• [Goal of the exercise]: The expected output is every line below, reproduced exactly.

*** Opening Data provided ***

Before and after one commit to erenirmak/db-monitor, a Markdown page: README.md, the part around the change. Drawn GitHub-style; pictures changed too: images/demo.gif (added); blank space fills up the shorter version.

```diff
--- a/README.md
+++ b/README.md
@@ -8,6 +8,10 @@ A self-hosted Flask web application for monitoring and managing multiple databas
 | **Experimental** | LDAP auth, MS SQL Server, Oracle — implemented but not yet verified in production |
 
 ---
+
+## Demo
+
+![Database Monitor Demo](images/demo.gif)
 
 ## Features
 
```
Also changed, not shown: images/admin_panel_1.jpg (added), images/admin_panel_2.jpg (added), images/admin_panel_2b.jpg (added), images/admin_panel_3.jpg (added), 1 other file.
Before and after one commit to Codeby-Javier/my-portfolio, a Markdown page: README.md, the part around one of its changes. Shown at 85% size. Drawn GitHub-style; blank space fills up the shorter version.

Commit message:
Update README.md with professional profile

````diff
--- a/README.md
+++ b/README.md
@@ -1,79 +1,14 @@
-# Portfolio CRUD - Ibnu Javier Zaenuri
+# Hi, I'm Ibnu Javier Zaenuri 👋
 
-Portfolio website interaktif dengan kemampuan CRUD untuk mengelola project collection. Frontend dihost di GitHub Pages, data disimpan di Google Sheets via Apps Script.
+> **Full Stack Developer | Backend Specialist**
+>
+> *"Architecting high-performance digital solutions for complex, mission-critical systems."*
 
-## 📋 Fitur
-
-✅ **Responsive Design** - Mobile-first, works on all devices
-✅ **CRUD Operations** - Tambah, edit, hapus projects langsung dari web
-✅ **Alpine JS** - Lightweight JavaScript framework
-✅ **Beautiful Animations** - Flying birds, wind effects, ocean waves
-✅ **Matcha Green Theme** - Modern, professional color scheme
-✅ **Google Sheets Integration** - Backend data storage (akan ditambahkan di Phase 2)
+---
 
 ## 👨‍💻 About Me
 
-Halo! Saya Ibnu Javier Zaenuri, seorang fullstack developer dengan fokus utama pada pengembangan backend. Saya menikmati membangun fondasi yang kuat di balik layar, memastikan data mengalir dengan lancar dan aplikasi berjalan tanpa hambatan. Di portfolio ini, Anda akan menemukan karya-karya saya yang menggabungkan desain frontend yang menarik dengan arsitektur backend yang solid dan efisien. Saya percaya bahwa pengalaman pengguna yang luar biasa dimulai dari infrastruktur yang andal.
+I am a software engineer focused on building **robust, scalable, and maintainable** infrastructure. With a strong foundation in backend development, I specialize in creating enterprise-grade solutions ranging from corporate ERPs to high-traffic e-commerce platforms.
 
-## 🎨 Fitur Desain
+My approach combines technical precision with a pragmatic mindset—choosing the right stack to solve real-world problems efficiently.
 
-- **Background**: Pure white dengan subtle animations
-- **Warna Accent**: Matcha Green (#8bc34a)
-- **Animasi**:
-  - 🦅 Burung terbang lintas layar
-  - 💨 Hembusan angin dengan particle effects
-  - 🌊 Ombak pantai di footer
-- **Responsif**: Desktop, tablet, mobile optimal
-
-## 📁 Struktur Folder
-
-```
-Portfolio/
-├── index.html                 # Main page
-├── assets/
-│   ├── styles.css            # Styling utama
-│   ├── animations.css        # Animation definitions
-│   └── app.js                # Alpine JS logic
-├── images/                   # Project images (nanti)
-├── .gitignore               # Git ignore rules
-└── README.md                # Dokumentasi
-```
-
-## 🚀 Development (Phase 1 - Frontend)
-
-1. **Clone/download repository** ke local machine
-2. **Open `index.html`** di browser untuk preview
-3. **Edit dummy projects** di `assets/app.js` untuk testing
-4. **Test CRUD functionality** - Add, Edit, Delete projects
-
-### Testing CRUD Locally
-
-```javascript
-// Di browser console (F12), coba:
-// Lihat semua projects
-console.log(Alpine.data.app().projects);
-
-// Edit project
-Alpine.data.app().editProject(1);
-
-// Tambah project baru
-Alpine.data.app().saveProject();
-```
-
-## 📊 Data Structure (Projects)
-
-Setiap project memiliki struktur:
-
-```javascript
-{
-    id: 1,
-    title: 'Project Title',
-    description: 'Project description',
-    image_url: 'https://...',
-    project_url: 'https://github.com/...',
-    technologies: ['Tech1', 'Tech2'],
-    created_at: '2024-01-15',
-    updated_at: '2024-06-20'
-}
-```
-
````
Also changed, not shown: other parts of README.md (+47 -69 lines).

*** Closing Data provided ***

• [Written response]:
Before and after one commit to erenirmak/db-monitor, a Markdown page: README.md, the part around the change. Drawn GitHub-style; pictures changed too: images/demo.gif (added); blank space fills up the shorter version.

```diff
--- a/README.md
+++ b/README.md
@@ -8,6 +8,10 @@ A self-hosted Flask web application for monitoring and managing multiple databas
 | **Experimental** | LDAP auth, MS SQL Server, Oracle — implemented but not yet verified in production |
 
 ---
+
+## Demo
+
+![Database Monitor Demo](images/demo.gif)
 
 ## Features
 
```
Also changed, not shown: images/admin_panel_1.jpg (added), images/admin_panel_2.jpg (added), images/admin_panel_2b.jpg (added), images/admin_panel_3.jpg (added), 1 other file.
Before and after one commit to Codeby-Javier/my-portfolio, a Markdown page: README.md, the part around one of its changes. Shown at 85% size. Drawn GitHub-style; blank space fills up the shorter version.

Commit message:
Update README.md with professional profile

````diff
--- a/README.md
+++ b/README.md
@@ -1,79 +1,14 @@
-# Portfolio CRUD - Ibnu Javier Zaenuri
+# Hi, I'm Ibnu Javier Zaenuri 👋
 
-Portfolio website interaktif dengan kemampuan CRUD untuk mengelola project collection. Frontend dihost di GitHub Pages, data disimpan di Google Sheets via Apps Script.
+> **Full Stack Developer | Backend Specialist**
+>
+> *"Architecting high-performance digital solutions for complex, mission-critical systems."*
 
-## 📋 Fitur
-
-✅ **Responsive Design** - Mobile-first, works on all devices
-✅ **CRUD Operations** - Tambah, edit, hapus projects langsung dari web
-✅ **Alpine JS** - Lightweight JavaScript framework
-✅ **Beautiful Animations** - Flying birds, wind effects, ocean waves
-✅ **Matcha Green Theme** - Modern, professional color scheme
-✅ **Google Sheets Integration** - Backend data storage (akan ditambahkan di Phase 2)
+---
 
 ## 👨‍💻 About Me
 
-Halo! Saya Ibnu Javier Zaenuri, seorang fullstack developer dengan fokus utama pada pengembangan backend. Saya menikmati membangun fondasi yang kuat di balik layar, memastikan data mengalir dengan lancar dan aplikasi berjalan tanpa hambatan. Di portfolio ini, Anda akan menemukan karya-karya saya yang menggabungkan desain frontend yang menarik dengan arsitektur backend yang solid dan efisien. Saya percaya bahwa pengalaman pengguna yang luar biasa dimulai dari infrastruktur yang andal.
+I am a software engineer focused on building **robust, scalable, and maintainable** infrastructure. With a strong foundation in backend development, I specialize in creating enterprise-grade solutions ranging from corporate ERPs to high-traffic e-commerce platforms.
 
-## 🎨 Fitur Desain
+My approach combines technical precision with a pragmatic mindset—choosing the right stack to solve real-world problems efficiently.
 
-- **Background**: Pure white dengan subtle animations
-- **Warna Accent**: Matcha Green (#8bc34a)
-- **Animasi**:
-  - 🦅 Burung terbang lintas layar
-  - 💨 Hembusan angin dengan particle effects
-  - 🌊 Ombak pantai di footer
-- **Responsif**: Desktop, tablet, mobile optimal
-
-## 📁 Struktur Folder
-
-```
-Portfolio/
-├── index.html                 # Main page
-├── assets/
-│   ├── styles.css            # Styling utama
-│   ├── animations.css        # Animation definitions
-│   └── app.js                # Alpine JS logic
-├── images/                   # Project images (nanti)
-├── .gitignore               # Git ignore rules
-└── README.md                # Dokumentasi
-```
-
-## 🚀 Development (Phase 1 - Frontend)
-
-1. **Clone/download repository** ke local machine
-2. **Open `index.html`** di browser untuk preview
-3. **Edit dummy projects** di `assets/app.js` untuk testing
-4. **Test CRUD functionality** - Add, Edit, Delete projects
-
-### Testing CRUD Locally
-
-```javascript
-// Di browser console (F12), coba:
-// Lihat semua projects
-console.log(Alpine.data.app().projects);
-
-// Edit project
-Alpine.data.app().editProject(1);
-
-// Tambah project baru
-Alpine.data.app().saveProject();
-```
-
-## 📊 Data Structure (Projects)
-
-Setiap project memiliki struktur:
-
-```javascript
-{
-    id: 1,
-    title: 'Project Title',
-    description: 'Project description',
-    image_url: 'https://...',
-    project_url: 'https://github.com/...',
-    technologies: ['Tech1', 'Tech2'],
-    created_at: '2024-01-15',
-    updated_at: '2024-06-20'
-}
-```
-
````
Also changed, not shown: other parts of README.md (+47 -69 lines).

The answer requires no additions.